In Foster Farms, LLC v. Everest National Insurance Co., the court closely examined the meaning of “interrelated wrongful act” in the context of insurance coverage for antitrust litigation. The underlying facts featured several cases accusing Foster Farms of anticompetitive practices in the sale of its poultry products. The court grouped these cases into two categories—one for chicken and one for turkey.
The chicken suits alleged that executives in the industry would regularly meet at trade association meetings and use data benchmarking reports prepared by Agri Stats, an analytics service, “to share confidential and proprietary information to reduce competition, constrain supply, and create pretext for industry-wide production cuts.” The turkey suits’ allegations were similar, asserting that “turkey producers ‘exercise[d] a remarkable level of industry-wide restraint in keeping the growth of turkey supply in check’ and that the defendant-producers ‘acted in a concerted way to decrease turkey supply.’ . . . They also assert that the defendants engaged in coordinated production cuts in 2009, 2013, 2014, and 2015.”
Antitrust suits may be covered where they allege claims that also support business tort liability, but directors’ and officers’ (D&O) policies (the type at issue here) usually contain an exclusion for antitrust claims unless an individual officer or director is named as a defendant. Foster Farms, however, specifically sought a D&O policy that would provide antitrust coverage because of litigation trends in the food industry. Because the chicken suits were already pending at the time Foster Farms sought antitrust coverage, the policy included a specific matter exclusion that precluded any potential coverage for the chicken suits. The case turned on whether the turkey suits, which commenced after the policy inception, “alleg[ed], [were] based upon, ar[ose] out of, or [were] attributable to or in any way related directly or indirectly, in whole or in part, to an ‘Interrelated Wrongful Act.’” The policy defined “interrelated wrongful act” as “(i) any fact, circumstance, act or omission alleged in any ‘Event(s)’ and/or (ii) any ‘Wrongful Act’ which is the same as, is similar or related to, or a repetition of, any ‘Wrongful Act’ alleged in any ‘Event(s).’”

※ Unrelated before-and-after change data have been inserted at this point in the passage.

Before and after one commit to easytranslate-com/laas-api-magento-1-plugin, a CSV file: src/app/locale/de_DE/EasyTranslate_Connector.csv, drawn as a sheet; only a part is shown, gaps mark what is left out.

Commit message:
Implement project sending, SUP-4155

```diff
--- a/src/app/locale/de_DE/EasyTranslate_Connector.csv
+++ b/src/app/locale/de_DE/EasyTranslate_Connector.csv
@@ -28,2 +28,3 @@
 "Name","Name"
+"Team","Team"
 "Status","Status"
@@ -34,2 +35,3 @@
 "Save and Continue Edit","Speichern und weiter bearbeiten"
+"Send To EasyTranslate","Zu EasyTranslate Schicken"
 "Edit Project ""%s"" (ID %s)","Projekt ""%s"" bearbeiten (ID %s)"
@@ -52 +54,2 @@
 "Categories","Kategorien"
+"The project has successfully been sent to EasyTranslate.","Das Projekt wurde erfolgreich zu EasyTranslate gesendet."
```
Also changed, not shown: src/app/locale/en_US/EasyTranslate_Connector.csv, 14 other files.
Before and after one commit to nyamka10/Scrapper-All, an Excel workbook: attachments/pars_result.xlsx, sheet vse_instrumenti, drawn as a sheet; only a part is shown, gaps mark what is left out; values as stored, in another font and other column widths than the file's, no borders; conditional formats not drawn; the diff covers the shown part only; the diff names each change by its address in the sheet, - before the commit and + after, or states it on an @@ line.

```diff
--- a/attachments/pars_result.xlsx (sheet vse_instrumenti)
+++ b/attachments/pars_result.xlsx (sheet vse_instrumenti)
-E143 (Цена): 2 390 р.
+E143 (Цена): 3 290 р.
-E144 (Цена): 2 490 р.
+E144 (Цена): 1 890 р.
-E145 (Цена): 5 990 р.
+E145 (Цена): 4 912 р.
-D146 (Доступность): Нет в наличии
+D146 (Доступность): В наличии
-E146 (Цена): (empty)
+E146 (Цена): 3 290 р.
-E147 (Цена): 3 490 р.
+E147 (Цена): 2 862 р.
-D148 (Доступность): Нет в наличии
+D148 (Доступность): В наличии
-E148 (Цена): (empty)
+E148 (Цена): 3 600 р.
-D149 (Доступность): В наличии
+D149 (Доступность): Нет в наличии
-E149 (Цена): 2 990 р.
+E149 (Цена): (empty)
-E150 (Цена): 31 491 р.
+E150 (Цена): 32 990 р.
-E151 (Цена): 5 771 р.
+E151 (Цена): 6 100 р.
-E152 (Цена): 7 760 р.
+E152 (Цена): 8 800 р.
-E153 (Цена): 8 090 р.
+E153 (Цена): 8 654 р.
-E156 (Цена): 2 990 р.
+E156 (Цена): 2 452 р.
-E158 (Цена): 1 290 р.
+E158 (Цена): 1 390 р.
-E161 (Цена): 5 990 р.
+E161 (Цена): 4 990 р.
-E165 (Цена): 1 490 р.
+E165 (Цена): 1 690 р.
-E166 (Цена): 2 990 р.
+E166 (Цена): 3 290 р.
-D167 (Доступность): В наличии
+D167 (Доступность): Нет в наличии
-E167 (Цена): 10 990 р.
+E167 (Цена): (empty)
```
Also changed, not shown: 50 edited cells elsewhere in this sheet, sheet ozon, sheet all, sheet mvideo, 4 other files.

The court acknowledged that the chicken and turkey suits contained certain similarities, such as the use of the Agri Stats reports in making anticompetitive decisions “with the goal of coordinating production suppression to decrease supply.” Those similarities, however, paled in comparison with the differences. “[W]hile many of the allegations in the turkey and chicken suits seem similar at first blush, they involve different acts, actors, decisions, markets, timing, and consequences. . . . [T]hey also involve different courses of conduct, different goals, and different resulting injuries.”
The Cases at Issue Are Not “Related” under California Law
The court considered at length the application of the term “related” under the definition given by California law. After noting there were “no allegations, claims, facts, or other circumstances that suggest anything in the Chicken Antitrust Suits caused the actions and facts alleged in the Turkey Antitrust Suits,” the court examined any potential logical connections between the underlying conduct at issue in the cases. It cited prior decisions that had determined that acts are “logically related” when they are “part of a single course of conduct or a single plan” or cause “the same injury.”
The cases that comprised the chicken and turkey suits each specifically alleged the inelasticity of both types of poultry products and that “purchasers of each product either do not or cannot switch to other products.” The court concluded this evidenced that the cases “did not cause a single injury and were not motivated by a single goal.”
The Decision Was Guided by the Analogous Eureka Case
Finally, the court turned to Eureka Federal Savings & Loan Ass’n v. American Casualty Co., which it described as the “most factually similar to the present case.” Eureka determined that acts were not related when “‘there were numerous intervening business decisions that took place after the loan policy was initiated that required the exercise of independent business judgment.’”
The court analogized the holding to the present facts, observing that
even if the use of Agri Stats to increase profitability constitutes the same general course of conduct with the same goal (it does not), . . . there are allegations of separate and unique business decisions made after the Agri Stats data was used. . . . [I]t is not the receipt of [the analytic service] reports that caused the alleged injuries but rather the decreased production—resulting from different business decisions—that was what ultimately increased prices for purchaser-plaintiffs.
This case teaches two important lessons. First, securing the right policy for the needs of a client is essential. This case would not have succeeded if not for Foster Farms’ foresight to acquire antitrust coverage despite its absence in ordinary D&O policies. Second, an insurer’s coverage assessment is routinely narrower than the law requires. Here, coverage counsel was able to highlight the key distinctions overlooked by Everest, which focused only on the superficial similarities before incorrectly concluding that denial was appropriate.